Standard Article

Virtual Memory and Buffer Storage

  1. Seok Joong Hwang,
  2. Seon Wook Kim,
  3. Jong-Kook Kim

Published Online: 15 SEP 2008

DOI: 10.1002/9780470050118.ecse549

Wiley Encyclopedia of Computer Science and Engineering

Wiley Encyclopedia of Computer Science and Engineering

How to Cite

Hwang, S. J., Kim, S. W. and Kim, J.-K. 2008. Virtual Memory and Buffer Storage. Wiley Encyclopedia of Computer Science and Engineering. 1–8.

Author Information

  1. Korea University, Seoul, Korea

Publication History

  1. Published Online: 15 SEP 2008


As more and more applications and complex applications are loaded onto computer systems, some processes may need memory large than the physical main memory while a combined number of applications/processes may also overload the allowable physical main memory. As it is not cost effective to have a huge physical memory, the virtual memory concept is used to augment that lack of memory. Virtual memory is a technique that combines the main memory and the slower storage (usually hard disk) to provide the appearance of having a larger memory than actually installed to the computer system. This technique allows the execution of processes that are larger than the physical main memory and allows more processes to be in the physical memory simultaneously. This is because all of the memory references within a process are logical addresses that are dynamically translated into physical addresses at run time, and a process may be swapped in and out of the main memory such that it occupies different regions of main memory at different times during the course of its execution. In this article, we present the concept of the virtual memory and a case study of implementation.
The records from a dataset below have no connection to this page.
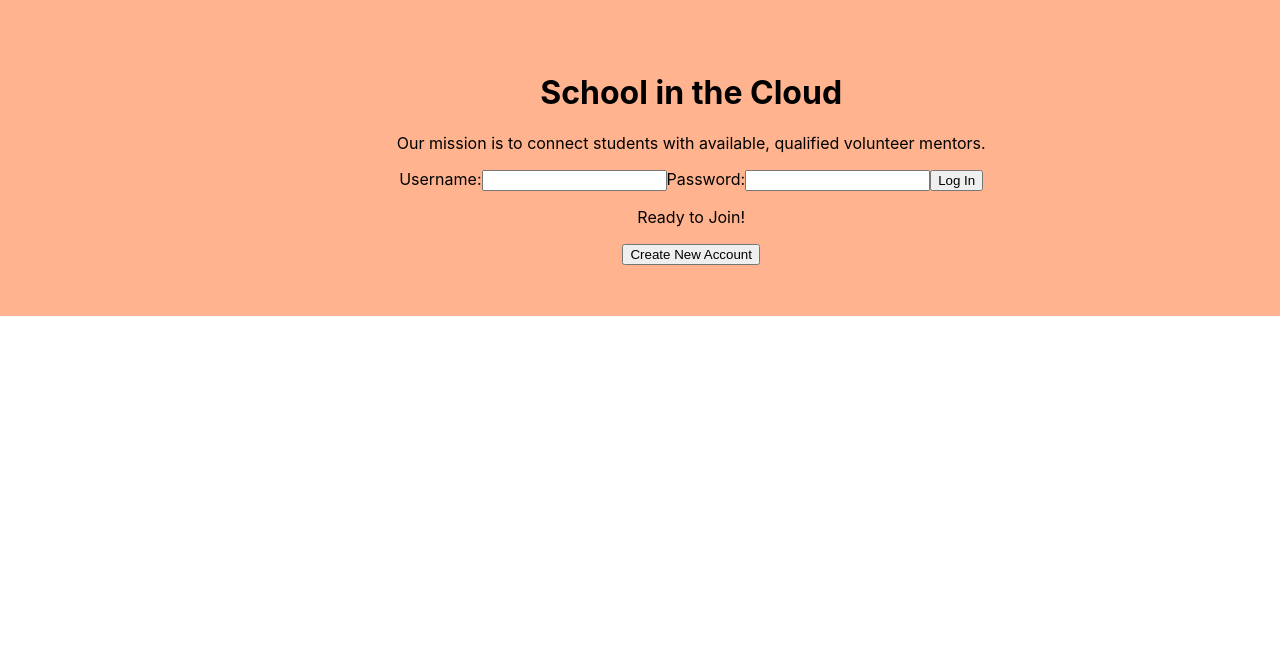
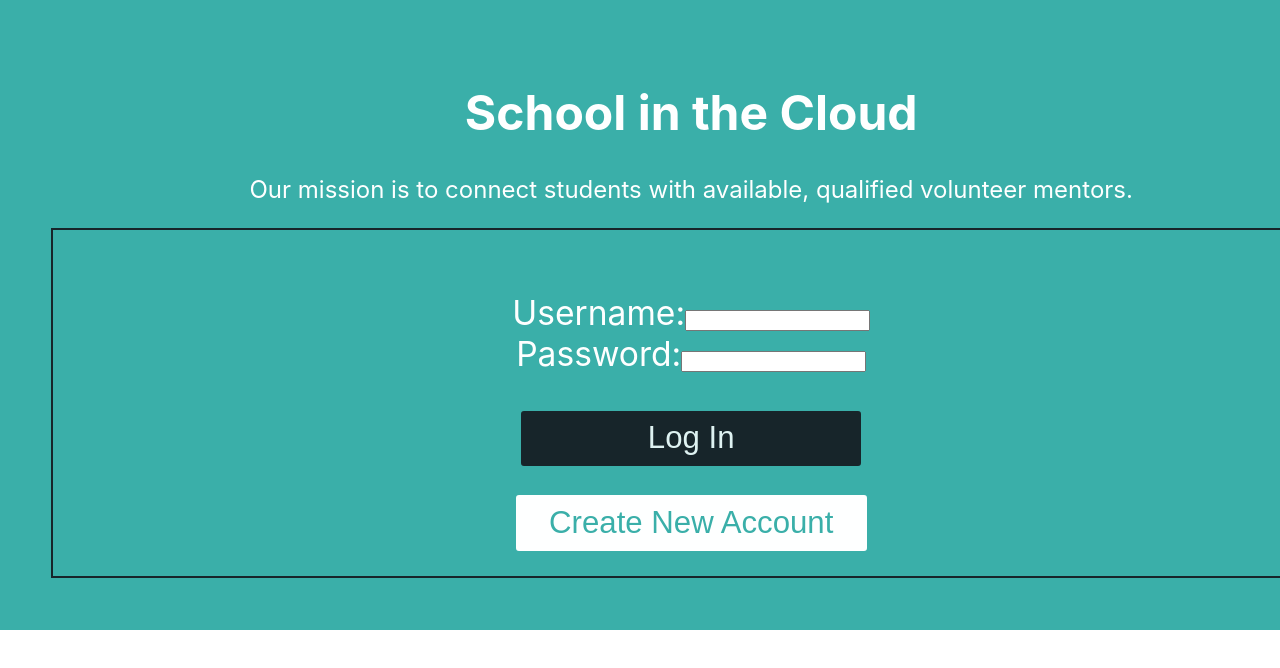
Before and after one commit to Build-Week-SchoolInTheCloud-TTWEBFT22/front-end, a React (Create React App) app in the folder my-app/: page / in a window 1280 px wide. Shown: the top 668 px of the page. Built offline with nearby package versions, Linux system fonts and the light colour scheme.

Commit message:
began styled components

```diff
--- a/my-app/src/App.js
+++ b/my-app/src/App.js
@@ -12,6 +12,7 @@ const HomeWrapper = styled.div`
  text-align: center;
   cursor: pointer;
   background-color: ${(props) => props.theme.primaryColor};
+  color: ${(props) => props.theme.white};
   width: 100%;
   height: 100%;
   padding: 4%;
--- a/my-app/src/components/Admin.js
+++ b/my-app/src/components/Admin.js
@@ -0,0 +1,57 @@
+import React, { useEffect, useState } from 'react';
+import { useHistory, Link } from 'react-router-dom';
+import axios from 'axios';
+import { axiosWithAuth } from './axiosWithAuth';
+
+import AllTasks from './AllTasks';
+import VolunteerCard from './VolunteerCard';
+
+export default function Student (props) {
+    const [allTasks, setAllTasks] = useState({});
+
+    const history = useHistory();
+
+    const logOut2 = (e) => {
+        history.push('/login')
+      }
+
+    const viewAllTasks = (e) => {
+        localStorage.clear("token");
+		history.push("/volunteer");
+    };
+
+    // axios.delete('tasks/task/{taskid}', {
+    //     headers: {
+    //       Authorization: authorizationToken
+    //     },
+    //     data: {
+    //       source: source
+    //     }
+    //   });
+
+	useEffect(() => {
+		axiosWithAuth()
+			.get("/tasks/tasks")
+			.then((res) => {
+				console.log(res.data);
+				setAllTasks(res.data)
+			})
+			.catch((err) => {
+				console.log(err);
+            })
+    }, []);
+
+    return(
+        <div>
+        <header>
+          <h1>Admin Page</h1>
+        </header>
+
+        <AllTasks />
+        <footer>
+            <Link to={'/'}>
+            <button className="logout" onClick={logOut2}>Log Out</button>
+            </Link>
+        </footer>
+        </div>)
+}
--- /dev/null
+++ b/my-app/src/components/AllTasks.js
@@ -0,0 +1,15 @@
+import React from 'react';
+
+function AllTasks({details}){
+    if (!details) {
+        return <h3>One moment please...</h3>
+      }
+
+      return (
+        <div className='alltasks container'>
+          <h2>These are all the available tasks: {details.description}</h2>
+        </div>
+      )
+    }
+
+    export default AllTasks;
--- /dev/null
+++ b/my-app/src/components/AssignedTasks.js
@@ -0,0 +1,23 @@
+import React from 'react';
+
+function AssignedTasks({details}){
+    if (!details) {
+        return <h3>One moment please...</h3>
+      }
+
+      return (
+        <div className='assignedtasks container'>
+          {
+            !!details.description && !!details.description.length &&
+            <div>
+              <p>These are the tasks assigned for you to do: </p>
+              {/* <ul>
+                {details.description.map((descr, idx) => <li key={idx}>{descr}</li>)}
+              </ul> */}
+            </div>
+          }
+        </div>
+      )
+    }
+
+    export default AssignedTasks;
--- a/my-app/src/components/CreateAccount.js
+++ b/my-app/src/components/CreateAccount.js
@@ -1,8 +1,49 @@
 import React, { useEffect, useState } from 'react';
 import { useHistory } from 'react-router-dom';
 import axios from 'axios';
+import styled from 'styled-components';
 import Students from './Student';
 import Volunteers from './Volunteer';
+
+const Title = styled.h1`
+  font-size: 3em;
+  color: ${(props) => props.theme.white};
+`;
+
+const SmallerDiv = styled.div`
+  display: flex;
+  flex-direction: column;
+  align-items: flex-start;
+  font-size: 1.4em;
+  padding: 3%;
+  color: ${(props) => props.theme.white};
+`;
+const CreateDiv = styled.div`
+    display: flex;
+    flex-direction: column;
+    align-items: center;
+    font-size: 1.5em;
+    color: ${(props) =>  props.theme.secondaryColor};
+    padding: 2%2%;
+    border: 2px solid ${(props) => props.theme.black};
+`;
+const LoginButton = styled.div`
+    button{
+        background: ${(props) => props.theme.black};
+        font-size: 1.3em;
+        border-radius: 3px;
+        border: 2px solid ${(props) => props.theme.black};
+        margin: 0 1em;
+        padding: 0.25em 4em;
+        color: ${(props) => props.theme.tertiaryColor};
+
+    &:hover {
+      transform: scale(1.1);
+      transition: all 0.5s ease-in-out;
+    }
+    transition: all 0.5s ease-in-out;
+    }
+`
 
 const initialFormValues = {
     username: '',
@@ -69,9 +110,11 @@ export default function CreateAccount (props) {
         return(
             <div>
             <header>
-              <h1>Create Your Account</h1>
+              <Title>Create Your Account</Title>
             </header>
             <form onSubmit={formSubmit}>
+              <CreateDiv>
+                <SmallerDiv>
               <label>
                 Username:
                 <input
@@ -113,7 +156,11 @@ export default function CreateAccount (props) {
               name="roles"
               onChange={onChange} />
               </label>
+              </SmallerDiv>
+              <LoginButton>
               <button>Log In</button>
+              </LoginButton>
+              </CreateDiv>
             </form>
           </div>
           )
--- a/my-app/src/components/Login.js
+++ b/my-app/src/components/Login.js
@@ -1,8 +1,72 @@
 import React, { useState } from 'react';
 import { useHistory, Link } from 'react-router-dom';
 import axios from 'axios';
+import styled from 'styled-components';
 import Admin from './Admin';
 import CreateAccount from './CreateAccount';
+
+const Title = styled.h1`
+  font-size: 3em;
+  color: ${(props) => props.theme.white};
+`;
+
+const MissionStatement = styled.p`
+  font-size: 1.5em;
+  color: ${(props) => props.theme.white};
+`;
+
+const InputDiv = styled.div`
+  display: flex;
+  flex-direction: column;
+  align-items: center;
+  font-size: 1.4em;
+  padding: 3%;
+  color: ${(props) => props.theme.white};
+`;
+const FacebookLike = styled.div`
+    display: flex;
+    flex-direction: column;
+    align-items: center;
+    font-size: 1.5em;
+    color: ${(props) =>  props.theme.secondaryColor};
+    padding: 2%2%;
+    border: 2px solid ${(props) => props.theme.black};
+`;
+
+const ButtonStyled = styled.div`
+    button{
+        background: ${(props) => props.theme.white};
+        font-size: 1.3em;
+        border-radius: 3px;
+        border: 2px solid ${(props) => props.theme.white};
+        margin: 0 1em;
+        padding: 0.25em 1em;
+        color: ${(props) => props.theme.primaryColor};
+
+    &:hover {
+      transform: scale(1.1);
+      transition: all 0.5s ease-in-out;
+    }
+    transition: all 0.5s ease-in-out;
+    }
+`
+const LoginButton = styled.div`
+    button{
+        background: ${(props) => props.theme.black};
+        font-size: 1.3em;
+        border-radius: 3px;
+        border: 2px solid ${(props) => props.theme.black};
+        margin: 0 1em;
+        padding: 0.25em 4em;
+        color: ${(props) => props.theme.tertiaryColor};
+
+    &:hover {
+      transform: scale(1.1);
+      transition: all 0.5s ease-in-out;
+    }
+    transition: all 0.5s ease-in-out;
+    }
+`
 
 const Login = (props) => {
   const [credentials, setCredentials] = useState({username: "", password: ""});
@@ -33,10 +97,12 @@ const handleChange = (e) =>
     return(
       <div>
       <header>
-        <h1>School in the Cloud</h1>
-        <p>Our mission is to connect students with available, qualified volunteer mentors.</p>
+        <Title>School in the Cloud</Title>
+        <MissionStatement>Our mission is to connect students with available, qualified volunteer mentors.</MissionStatement>
       </header>
       <form onSubmit={login}>
+        <FacebookLike>
+          <InputDiv>
         <label>
           Username:
           <input
@@ -55,24 +121,20 @@ const handleChange = (e) =>
           onChange={handleChange}
           />
         </label>
+        </InputDiv>
+        <LoginButton>
         <button onClick={login}>Log In</button>
+        </LoginButton>
         <br />
-        <p>Ready to Join!</p>
         <Link to={'/create'}>
+          <ButtonStyled>
         <button className="create" onClick={createNew}>Create New Account</button>
+        </ButtonStyled>
         </Link>
+        </FacebookLike>
       </form>
     </div>
     )
 }
 
 export default Login;
-
-// const HomeWrapper = styled.div`
- /* text-align: center;
-  cursor: pointer;
-  background-color: ${(props) => props.theme.white};
-  width: 100%;
-  height: 100%;
-  padding: 4%;
-`; */
--- a/my-app/src/components/Student.js
+++ b/my-app/src/components/Student.js
@@ -1,34 +1,45 @@
-// import React, { useEffect, useState } from 'react';
-// import { useHistory, Link } from 'react-router-dom';
-// import { axiosWithAuth } from './axiosWithAuth';
+import React, { useEffect, useState } from 'react';
+import { useHistory, Link } from 'react-router-dom';
+import { axiosWithAuth } from './axiosWithAuth';
 // import Login from './Login';
+import VolunteerCard from './VolunteerCard';
 
-// export default function Student (props) {
-//     const [findVolunteer, setFindVolunteer] = useState({});
-//     const history = useHistory();
+export default function Student (props) {
+    const [findVolunteer, setFindVolunteer] = useState({});
+    const history = useHistory();
 
-//     const selectVolunteer = (e) => {
-//         localStorage.clear("token");
-// 		history.push("/login");
-// 	};
-// 	useEffect(() => {
-// 		axiosWithAuth()
-// 			.get("volunteers/volunteers")
-// 			.then((res) => {
-// 				console.log(res.data);
-// 				setFindVolunteer(res.data)
-// 			})
-// 			.catch((err) => {
-// 				console.log(err);
-//             })
-//     }, []);
-//     return(
-//         <div>
-//         <header>
-//           <h1>Find a Volunteer Mentor</h1>
-//         </header>
-//         {findVolunteer.map((volunteer) => {
-//             return <Student key={volunteer.id} details={friend} />
-//         })}
-//         </div>)
-// }
+    const logOut = (e) => {
+        history.push('/login')
+      }
+
+    const selectVolunteer = (e) => {
+        localStorage.clear("token");
+		history.push("/login");
+	};
+	useEffect(() => {
+		axiosWithAuth()
+			.get("volunteers/volunteers")
+			.then((res) => {
+				console.log(res.data);
+				setFindVolunteer(res.data)
+			})
+			.catch((err) => {
+				console.log(err);
+            })
+    }, []);
+    return(
+        <div>
+        <header>
+          <h1>Find a Volunteer Mentor</h1>
+        </header>
+        <VolunteerCard/>
+        {/* {findVolunteer.map((volunteer) => {
+            return <VolunteerCard key={volunteer.id} details={volunteer} />
+        })} */}
+        <footer>
+            <Link to={'/'}>
+            <button className="logout" onClick={logOut}>Log Out</button>
+            </Link>
+        </footer>
+        </div>)
+}
--- a/my-app/src/components/Volunteer.js
+++ b/my-app/src/components/Volunteer.js
@@ -0,0 +1,67 @@
+import React, { useEffect, useState } from 'react';
+import { useHistory, Link } from 'react-router-dom';
+// import AllTasks from './AllTasks';
+import AssignedTasks from './AssignedTasks';
+import { axiosWithAuth } from './axiosWithAuth';
+
+
+
+export default function Student (props) {
+    // const [allTasks, setAllTasks] = useState({});
+    const [assignedTasks, setAssignedTasks] = useState({});
+    const history = useHistory();
+
+    const logOut1 = (e) => {
+        history.push('/login')
+      }
+
+    // const viewAllTasks = (e) => {
+    //     localStorage.clear("token");
+		// history.push("/volunteer");
+    // };
+
+    const viewAssignedTasks = (e) => {
+        localStorage.clear("token");
+		history.push("/volunteer");
+	};
+	// useEffect(() => {
+	// 	axiosWithAuth()
+	// 		.get("/tasks/tasks")
+	// 		.then((res) => {
+	// 			console.log(res.data);
+	// 			setAllTasks(res.data)
+	// 		})
+	// 		.catch((err) => {
+	// 			console.log(err);
+  //           })
+  //   }, []);
+
+    useEffect(() => {
+		axiosWithAuth()
+			.get("tasks/task/{taskid}")
+			.then((res) => {
+				console.log(res.data);
+				setAssignedTasks(res.data)
+			})
+			.catch((err) => {
+				console.log(err);
+            })
+    }, []);
+
+    return(
+        <div>
+        <header>
+          <h1>Volunteer Mentor Tasks</h1>
+        </header>
+        {/* {allTasks.map((all) => {
+            return <AllTasks key={all.id} description={all} />
+        })} */}
+        {/* <AllTasks /> */}
+        <AssignedTasks />
+        <footer>
+            <Link to={'/'}>
+            <button className="logout" onClick={logOut1}>Log Out</button>
+            </Link>
+        </footer>
+        </div>)
+}
--- /dev/null
+++ b/my-app/src/components/VolunteerCard.js
@@ -0,0 +1,24 @@
+import React from 'react';
+
+function VolunteerCard({details}){
+    if (!details) {
+        return <h3>One moment please...</h3>
+      }
+
+      return (
+        <div className='volunteer container'>
+          <h2>This is the volunteer's username: {details.username}</h2>
+          {
+            !!details.usertasks && !!details.usertasks.length &&
+            <div>
+              These are the tasks they're available to do:
+              <ul>
+                {details.usertasks.map((task, idx) => <li key={idx}>{task}</li>)}
+              </ul>
+            </div>
+          }
+        </div>
+      )
+    }
+
+    export default VolunteerCard;
--- a/my-app/src/theme/index.js
+++ b/my-app/src/theme/index.js
@@ -1,9 +1,9 @@
 export default {
-    primaryColor: '#FFB48F',
-    secondaryColor: '#FCCD04',
-    tertiaryColor: '#17E9E0',
-    white: '#F5E6CC',
-    black: '#A64AC9',
+    primaryColor: '#3AAFA9',
+    secondaryColor: '#2B7A78',
+    tertiaryColor: '#DEF2F1',
+    white: '#FEFFFF',
+    black: '#17252A',
     breakpoints:{
         mobile: '(max-width: 550px)',
         tablet: '(max-width: 800px)',
```
Also changed, not shown: 2 other files (tests, documents, lock files or other folders).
  • virtual memory;
  • physical memory;
  • virtual address;
  • physical address;
  • pages;
  • segments;
  • page table;
  • memory management unit;
  • address translation